**Assignment**: With "title" as the search word, show every line of the material that has it.

**Records for this exercise**:
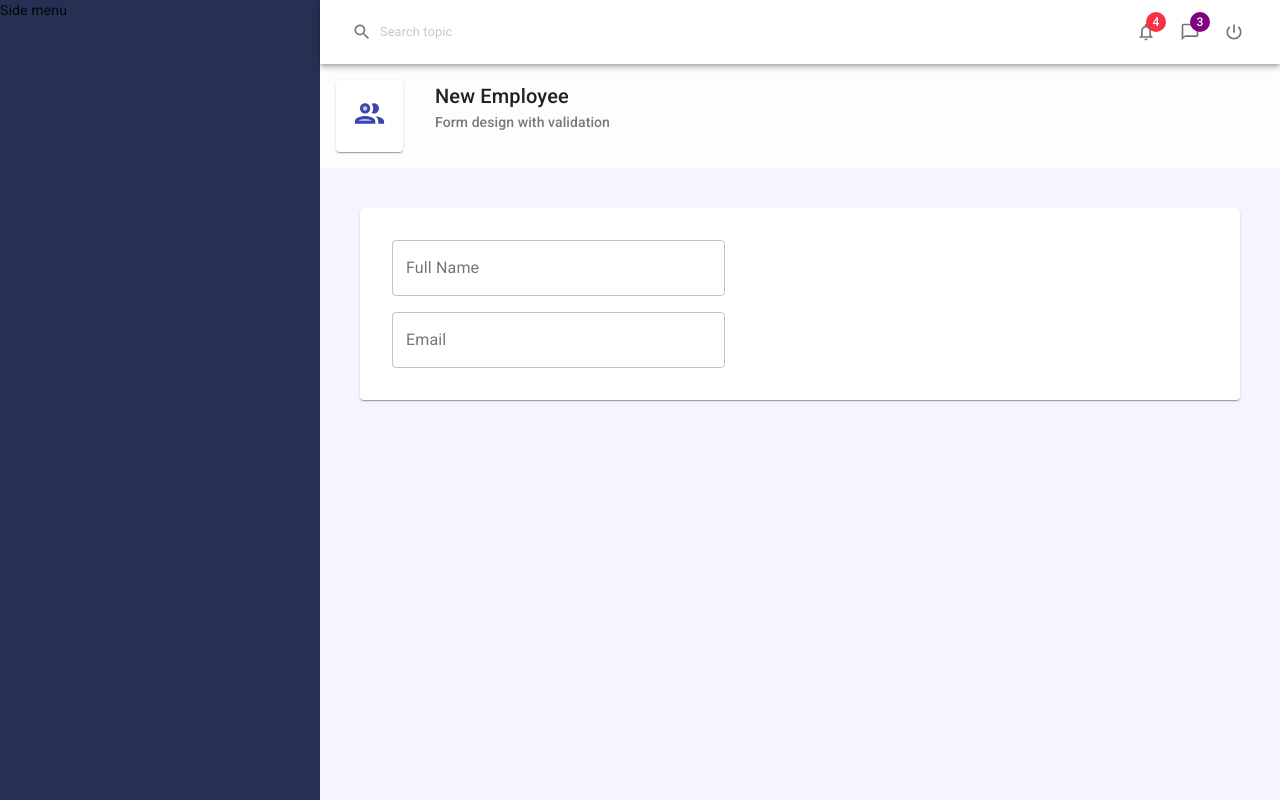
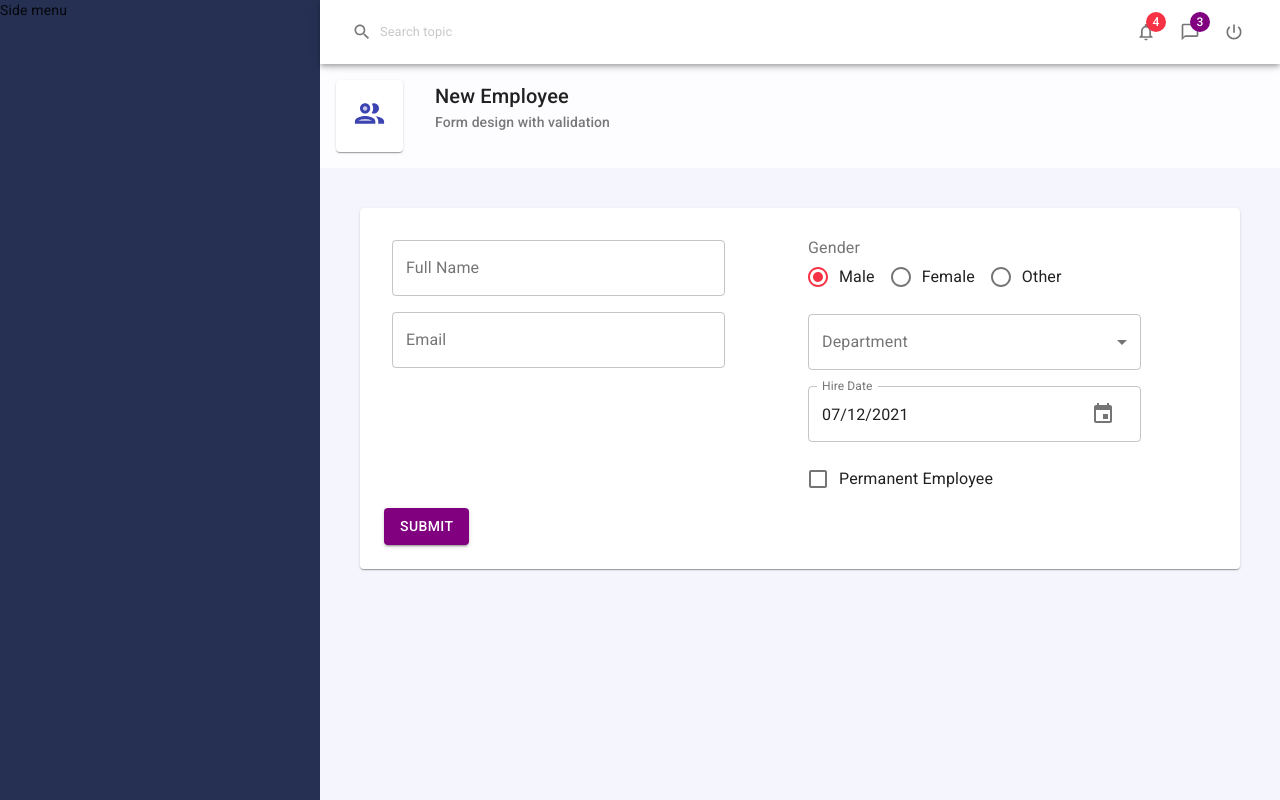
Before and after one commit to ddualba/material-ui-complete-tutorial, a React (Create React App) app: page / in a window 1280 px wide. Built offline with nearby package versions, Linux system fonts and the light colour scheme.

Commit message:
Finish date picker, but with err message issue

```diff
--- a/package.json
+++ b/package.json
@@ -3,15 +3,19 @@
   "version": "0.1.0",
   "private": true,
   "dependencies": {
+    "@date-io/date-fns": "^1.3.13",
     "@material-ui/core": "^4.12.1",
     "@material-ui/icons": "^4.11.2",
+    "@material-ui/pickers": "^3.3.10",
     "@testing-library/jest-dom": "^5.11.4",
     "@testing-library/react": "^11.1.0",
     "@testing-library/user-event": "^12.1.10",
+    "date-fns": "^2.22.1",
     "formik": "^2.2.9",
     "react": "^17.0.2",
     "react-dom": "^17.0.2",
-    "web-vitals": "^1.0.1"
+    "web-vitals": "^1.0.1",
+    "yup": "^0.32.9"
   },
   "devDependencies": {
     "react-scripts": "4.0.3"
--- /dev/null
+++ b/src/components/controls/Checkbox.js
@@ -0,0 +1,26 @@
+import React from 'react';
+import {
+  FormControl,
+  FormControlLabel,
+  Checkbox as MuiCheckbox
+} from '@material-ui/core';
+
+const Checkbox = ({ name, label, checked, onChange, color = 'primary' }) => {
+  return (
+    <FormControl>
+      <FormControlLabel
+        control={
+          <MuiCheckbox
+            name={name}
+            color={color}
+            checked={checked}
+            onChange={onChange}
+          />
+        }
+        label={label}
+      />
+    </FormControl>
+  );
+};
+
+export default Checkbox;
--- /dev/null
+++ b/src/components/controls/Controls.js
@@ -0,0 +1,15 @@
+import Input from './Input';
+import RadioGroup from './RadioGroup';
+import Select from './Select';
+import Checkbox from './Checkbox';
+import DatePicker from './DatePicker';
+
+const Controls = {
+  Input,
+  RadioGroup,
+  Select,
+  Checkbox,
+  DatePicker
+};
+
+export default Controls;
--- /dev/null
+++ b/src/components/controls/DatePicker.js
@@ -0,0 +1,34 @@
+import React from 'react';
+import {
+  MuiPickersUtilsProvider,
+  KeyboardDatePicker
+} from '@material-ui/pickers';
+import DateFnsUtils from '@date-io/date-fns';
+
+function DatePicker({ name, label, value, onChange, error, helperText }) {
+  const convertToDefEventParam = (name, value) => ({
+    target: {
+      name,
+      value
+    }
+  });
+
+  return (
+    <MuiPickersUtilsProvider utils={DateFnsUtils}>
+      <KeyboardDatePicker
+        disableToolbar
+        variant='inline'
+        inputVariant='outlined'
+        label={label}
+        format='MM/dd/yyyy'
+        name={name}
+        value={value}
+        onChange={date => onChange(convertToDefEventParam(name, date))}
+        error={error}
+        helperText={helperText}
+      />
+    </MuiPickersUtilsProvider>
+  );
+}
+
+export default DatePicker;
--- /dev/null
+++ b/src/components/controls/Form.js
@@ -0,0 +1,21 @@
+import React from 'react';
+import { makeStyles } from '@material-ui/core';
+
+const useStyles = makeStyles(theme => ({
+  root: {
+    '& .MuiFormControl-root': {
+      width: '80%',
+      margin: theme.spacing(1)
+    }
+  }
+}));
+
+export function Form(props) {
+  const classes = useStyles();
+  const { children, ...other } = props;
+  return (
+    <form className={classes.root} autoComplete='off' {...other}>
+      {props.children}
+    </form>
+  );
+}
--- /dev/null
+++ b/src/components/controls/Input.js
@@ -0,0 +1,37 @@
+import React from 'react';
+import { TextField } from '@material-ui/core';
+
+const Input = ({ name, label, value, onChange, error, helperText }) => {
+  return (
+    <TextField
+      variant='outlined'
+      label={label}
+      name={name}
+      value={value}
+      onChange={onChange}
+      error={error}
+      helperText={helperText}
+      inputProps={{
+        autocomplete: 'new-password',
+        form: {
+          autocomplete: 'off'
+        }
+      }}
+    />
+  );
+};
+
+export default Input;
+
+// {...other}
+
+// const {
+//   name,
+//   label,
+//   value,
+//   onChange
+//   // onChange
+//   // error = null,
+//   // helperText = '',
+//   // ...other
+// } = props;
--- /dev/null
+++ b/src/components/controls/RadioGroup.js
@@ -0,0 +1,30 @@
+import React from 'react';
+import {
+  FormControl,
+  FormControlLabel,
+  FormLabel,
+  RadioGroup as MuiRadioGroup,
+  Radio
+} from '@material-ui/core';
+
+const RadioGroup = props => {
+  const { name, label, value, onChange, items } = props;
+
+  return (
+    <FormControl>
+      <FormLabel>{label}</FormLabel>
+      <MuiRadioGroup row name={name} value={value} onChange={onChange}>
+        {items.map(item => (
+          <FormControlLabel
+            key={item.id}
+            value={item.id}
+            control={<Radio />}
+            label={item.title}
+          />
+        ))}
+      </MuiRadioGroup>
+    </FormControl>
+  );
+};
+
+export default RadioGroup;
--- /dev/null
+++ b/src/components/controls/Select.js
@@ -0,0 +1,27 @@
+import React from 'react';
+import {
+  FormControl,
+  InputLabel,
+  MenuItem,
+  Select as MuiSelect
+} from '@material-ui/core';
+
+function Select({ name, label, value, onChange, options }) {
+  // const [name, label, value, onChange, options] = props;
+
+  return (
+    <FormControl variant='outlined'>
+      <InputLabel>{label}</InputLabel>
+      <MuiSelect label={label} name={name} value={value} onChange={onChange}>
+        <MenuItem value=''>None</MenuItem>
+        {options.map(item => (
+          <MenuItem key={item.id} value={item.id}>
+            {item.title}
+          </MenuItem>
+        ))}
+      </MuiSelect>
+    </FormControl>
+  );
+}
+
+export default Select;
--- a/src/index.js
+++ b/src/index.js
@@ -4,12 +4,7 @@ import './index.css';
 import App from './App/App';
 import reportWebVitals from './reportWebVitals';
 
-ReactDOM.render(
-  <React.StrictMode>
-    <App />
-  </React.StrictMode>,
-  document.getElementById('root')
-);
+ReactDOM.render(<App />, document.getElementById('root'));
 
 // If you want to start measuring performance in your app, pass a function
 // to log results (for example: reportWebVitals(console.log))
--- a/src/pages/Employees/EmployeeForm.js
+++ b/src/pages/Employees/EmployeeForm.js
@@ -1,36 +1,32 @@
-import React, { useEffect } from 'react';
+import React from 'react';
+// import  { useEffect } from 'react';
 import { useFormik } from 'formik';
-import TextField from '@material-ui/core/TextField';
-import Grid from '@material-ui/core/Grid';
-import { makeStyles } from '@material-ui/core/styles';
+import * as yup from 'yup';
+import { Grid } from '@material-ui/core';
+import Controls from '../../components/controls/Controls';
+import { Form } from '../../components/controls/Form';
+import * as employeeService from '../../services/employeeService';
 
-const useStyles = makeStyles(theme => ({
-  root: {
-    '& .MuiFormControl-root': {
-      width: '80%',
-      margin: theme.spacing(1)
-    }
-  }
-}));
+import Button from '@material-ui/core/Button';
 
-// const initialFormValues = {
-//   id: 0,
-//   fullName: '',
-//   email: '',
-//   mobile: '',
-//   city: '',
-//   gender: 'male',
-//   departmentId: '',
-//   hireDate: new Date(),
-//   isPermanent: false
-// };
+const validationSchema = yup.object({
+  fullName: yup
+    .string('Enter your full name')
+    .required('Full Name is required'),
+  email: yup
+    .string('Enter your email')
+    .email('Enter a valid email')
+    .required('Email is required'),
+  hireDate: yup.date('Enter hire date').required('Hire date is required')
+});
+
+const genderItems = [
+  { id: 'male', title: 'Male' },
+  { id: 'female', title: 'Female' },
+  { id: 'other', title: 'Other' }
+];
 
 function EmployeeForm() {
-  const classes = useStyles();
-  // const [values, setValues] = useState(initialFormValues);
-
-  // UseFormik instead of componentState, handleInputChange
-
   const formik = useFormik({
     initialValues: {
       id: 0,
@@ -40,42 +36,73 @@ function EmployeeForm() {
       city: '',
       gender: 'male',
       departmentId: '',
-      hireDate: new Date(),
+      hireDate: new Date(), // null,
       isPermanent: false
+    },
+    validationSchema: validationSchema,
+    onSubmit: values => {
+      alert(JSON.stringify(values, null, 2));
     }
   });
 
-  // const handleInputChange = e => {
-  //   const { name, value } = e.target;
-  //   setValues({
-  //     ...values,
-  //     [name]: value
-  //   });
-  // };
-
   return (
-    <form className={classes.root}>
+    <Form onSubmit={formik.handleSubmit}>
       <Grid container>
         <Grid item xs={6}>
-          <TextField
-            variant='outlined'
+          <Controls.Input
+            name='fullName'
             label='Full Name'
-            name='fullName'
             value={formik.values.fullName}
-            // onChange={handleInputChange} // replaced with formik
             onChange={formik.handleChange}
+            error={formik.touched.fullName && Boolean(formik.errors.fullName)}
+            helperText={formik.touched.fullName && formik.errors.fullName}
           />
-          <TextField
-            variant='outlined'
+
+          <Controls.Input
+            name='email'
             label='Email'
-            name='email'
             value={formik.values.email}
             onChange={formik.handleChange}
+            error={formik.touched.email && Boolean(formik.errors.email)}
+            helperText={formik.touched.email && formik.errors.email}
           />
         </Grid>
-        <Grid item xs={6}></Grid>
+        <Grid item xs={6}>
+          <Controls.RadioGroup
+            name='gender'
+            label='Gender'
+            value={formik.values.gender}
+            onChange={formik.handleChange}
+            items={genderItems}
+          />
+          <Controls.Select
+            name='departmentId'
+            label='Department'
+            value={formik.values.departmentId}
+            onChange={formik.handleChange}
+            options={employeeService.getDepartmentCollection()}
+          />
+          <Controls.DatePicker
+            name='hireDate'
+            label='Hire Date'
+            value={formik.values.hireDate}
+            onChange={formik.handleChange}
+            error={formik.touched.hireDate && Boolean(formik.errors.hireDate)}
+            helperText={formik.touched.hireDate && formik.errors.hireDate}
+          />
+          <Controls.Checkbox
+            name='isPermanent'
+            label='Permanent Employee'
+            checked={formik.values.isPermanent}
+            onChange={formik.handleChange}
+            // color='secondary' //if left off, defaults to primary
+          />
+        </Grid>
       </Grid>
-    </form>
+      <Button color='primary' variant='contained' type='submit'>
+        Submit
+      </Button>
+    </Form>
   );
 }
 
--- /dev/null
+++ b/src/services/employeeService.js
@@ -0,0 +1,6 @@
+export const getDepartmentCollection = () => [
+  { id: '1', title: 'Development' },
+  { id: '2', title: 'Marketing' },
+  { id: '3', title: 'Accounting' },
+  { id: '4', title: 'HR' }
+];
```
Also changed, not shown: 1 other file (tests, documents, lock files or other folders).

---

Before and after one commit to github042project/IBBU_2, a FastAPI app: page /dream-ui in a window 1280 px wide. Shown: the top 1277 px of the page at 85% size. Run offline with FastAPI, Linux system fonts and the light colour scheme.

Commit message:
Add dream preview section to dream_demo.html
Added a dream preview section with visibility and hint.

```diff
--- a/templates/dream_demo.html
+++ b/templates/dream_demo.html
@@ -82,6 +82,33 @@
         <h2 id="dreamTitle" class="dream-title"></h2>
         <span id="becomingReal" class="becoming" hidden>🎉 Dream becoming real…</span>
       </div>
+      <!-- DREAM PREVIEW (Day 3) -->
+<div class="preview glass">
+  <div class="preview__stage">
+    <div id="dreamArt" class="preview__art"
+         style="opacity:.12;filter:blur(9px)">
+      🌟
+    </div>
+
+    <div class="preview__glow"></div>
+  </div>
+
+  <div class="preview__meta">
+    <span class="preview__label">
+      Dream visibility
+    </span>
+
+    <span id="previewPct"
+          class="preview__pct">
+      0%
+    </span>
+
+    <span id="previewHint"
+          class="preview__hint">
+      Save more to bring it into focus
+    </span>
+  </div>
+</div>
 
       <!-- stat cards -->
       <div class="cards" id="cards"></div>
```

**Solution**:
+            label={item.title}
+            {item.title}
+  { id: 'male', title: 'Male' },
+  { id: 'female', title: 'Female' },
+  { id: 'other', title: 'Other' }
+  { id: '1', title: 'Development' },
+  { id: '2', title: 'Marketing' },
+  { id: '3', title: 'Accounting' },
+  { id: '4', title: 'HR' }
         <h2 id="dreamTitle" class="dream-title"></h2>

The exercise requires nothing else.